In turn, this can cause resentment of international immigration as well as shifts within the UK. In areas such as Cornwall or Devon locals have long struggled to compete with second-homers and anger is slowly growing.

What’s more, wealth becomes less dependent on work and endeavour. It’s instead based almost exclusively on where you’re born and whether you (or indeed a close relative) own property. For instance, inherit a three-bedroom house in central London, and you’ll make more money doing nothing than someone ever could working for the average UK income.

Risk aversion

Spending so much money on rent and mortgages also means younger generations are less willing (or able) to take on student debt and entrepreneurial loans. Many prioritise saving a property deposit rather than university fees, funding a business idea or enriching their lives with travel.

With only a lucky few able to take on financial risks and investments, the downward spiral of stagnating wages, wealth inequalities and rising prices continue.

Could things be different?

Let’s imagine the alternatives.

If your rent or mortgage halved, what would you do differently?

Perhaps you’d work less, shift to a three-day week or a less well-paid, more rewarding profession? You might be able to invest in yourself more; eat better, exercise more, go on holidays with family or pay for that professional development course you’ve been thinking about for years.

If housing wasn’t such a pressing concern, we might see more creativity and risks in society. We could witness more involvement in peaceful protest and activism, with more time and energy spent on “big picture” issues such as environmentalism and social justice. With time currently spent discussing and experimenting with piece-meal ‘solutions’ to the crisis what more could be achieved by our governments and housing organisations?

At the moment, any increases in wealth or wages are immediately eaten up by price rises in the housing sector. It’s easy to see how this can impact the hopes and positivity of younger generations. If things were different, would we see more optimism and a generally more content society?
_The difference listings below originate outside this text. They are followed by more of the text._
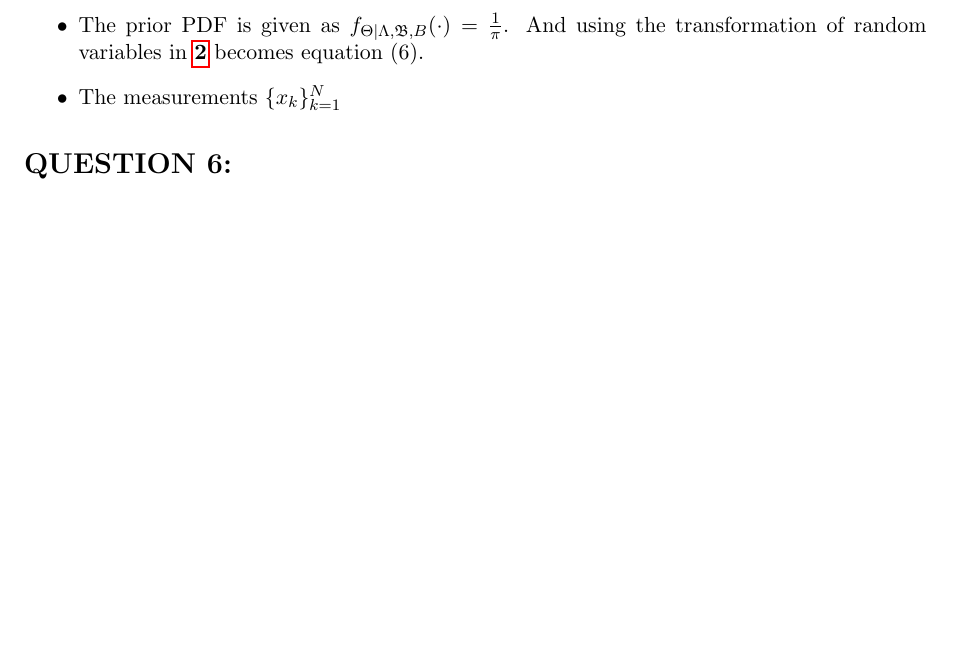
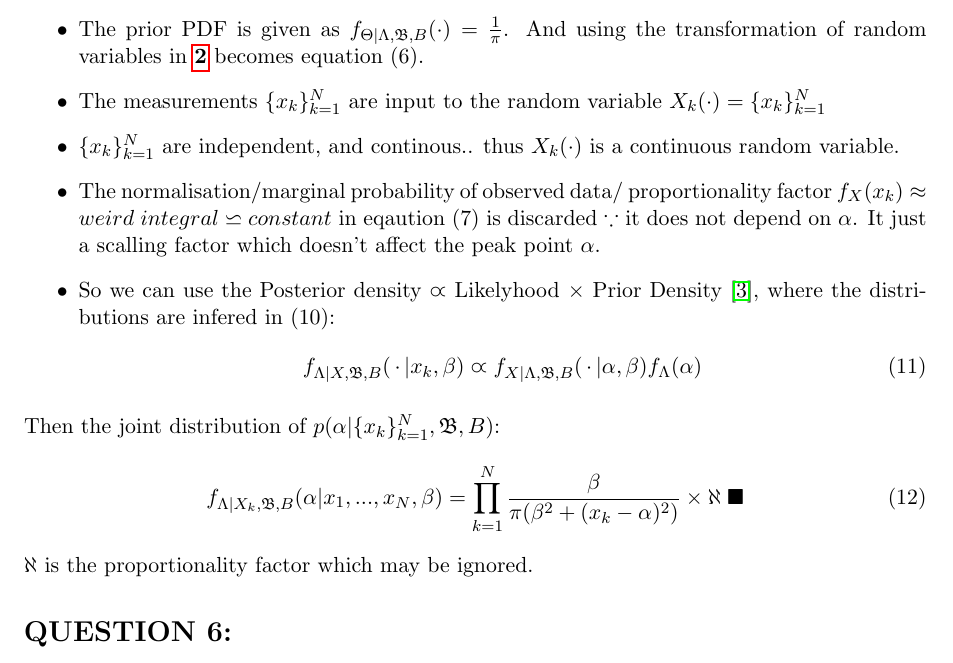
Before and after one commit to naar-kie/elen3007-assignment-2024, a LaTeX problem sheet (Group27-ELEN3007-Assignment.tex): part of page 3 of 6 before the commit and part of page 3 of 7 after it, cut so that both start at the same text, the shorter picture padded with empty space. Compiled offline with pdfLaTeX.

Commit message:
Question 5 - Solution

```diff
--- a/Group27-ELEN3007-Assignment.tex
+++ b/Group27-ELEN3007-Assignment.tex
@@ -101,8 +101,19 @@ Finally derive an expression for $p(\alpha | \{x_k\}^N _{k = 1}, \beta, B)$. (St
 Assumptions:
 \begin{itemize}
 	\item The prior PDF is given as $f_{\Theta|\Lambda, \mathfrak{B},B}(\cdot) = \frac{1}{\pi}$. And using the transformation of random variables in \hyperref[sec:proof]{\textbf{2}}  becomes equation (6).
-	\item The measurements $\{x_k\}^N _{k = 1}$
+	\item The measurements $\{x_k\}^N _{k = 1}$ are input to the random variable $X_k(\cdot) = \{x_k\}^N _{k = 1}$
+	\item $\{x_k\}^N _{k = 1}$ are independent, and continous.. thus $X_k(\cdot)$ is a continuous random variable.
+	\item The normalisation/marginal probability of observed data/ proportionality factor $f_X(x_k) \approx weird \; integral \backsimeq constant$ in eqaution (7) is discarded $\because$ it does not depend on $\alpha$. It just a scalling factor which doesn't affect the peak point $\alpha$.
+	\item So we can use the Posterior density $\varpropto$ Likelyhood $\times$ Prior Density \cite{stanford_lecture20}, where the distributions are infered in (10):
+		\begin{equation}
+			f_{\Lambda | X, \mathfrak{B},B} (\, \cdot \, | x_k, \beta) \varpropto f_{X | \Lambda, \mathfrak{B}, B}(\, \cdot \, | \alpha, \beta) f_\Lambda(\alpha)
+		\end{equation}
 \end{itemize}
+Then the joint distribution of $p(\alpha | \{x_k\}^N _{k = 1}, \mathfrak{B}, B)$:
+\begin{equation}
+	f_{\Lambda | X_k, \mathfrak{B},B} (\alpha | x_1,...,x_N, \beta) = \prod^N _{k = 1} \frac{\beta}{\pi (\beta^2 + (x_k - \alpha)^2)} \times \aleph \; \blacksquare
+\end{equation}
+$\aleph$ is the proportionality factor which may be ignored.
 
 \section{QUESTION 6:}
 Explain how one obtains the $x$-position of the robot from the result in (5.).
```
Also changed, not shown: Group27-ELEN3007-Assignment.pdf.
Is at least part of the reason for our obsession with celebrity and social media an effort to distract ourselves from the lack of that most basic of human needs, a shelter, a home?

Whilst there are no easy solutions to the UK’s housing crisis, one thing’s certain, the current supply (both in terms of quantity and quality) isn’t meeting the needs of society. Whether buying or renting, surely people deserve better.

Given the implications for citizens all over the country, it’s time to start talking about what can be done to truly fix it – once and for all. The UK’s growing housing crisis needs to become more than just a dinner party discussion about house prices.

I hope that Marcus Jones, our new Housing Minister will see it for the outrage that it really is.

Jonathan Rolande

Jonathan Rolande

Jonathan Rolande began in the property industry in 1987 and has extensive knowledge of the property buying sector. Jonathan is also an avid supporter of greater regulation in the industry. Founding the National Association of Property Buyers to offer essential information to property sellers.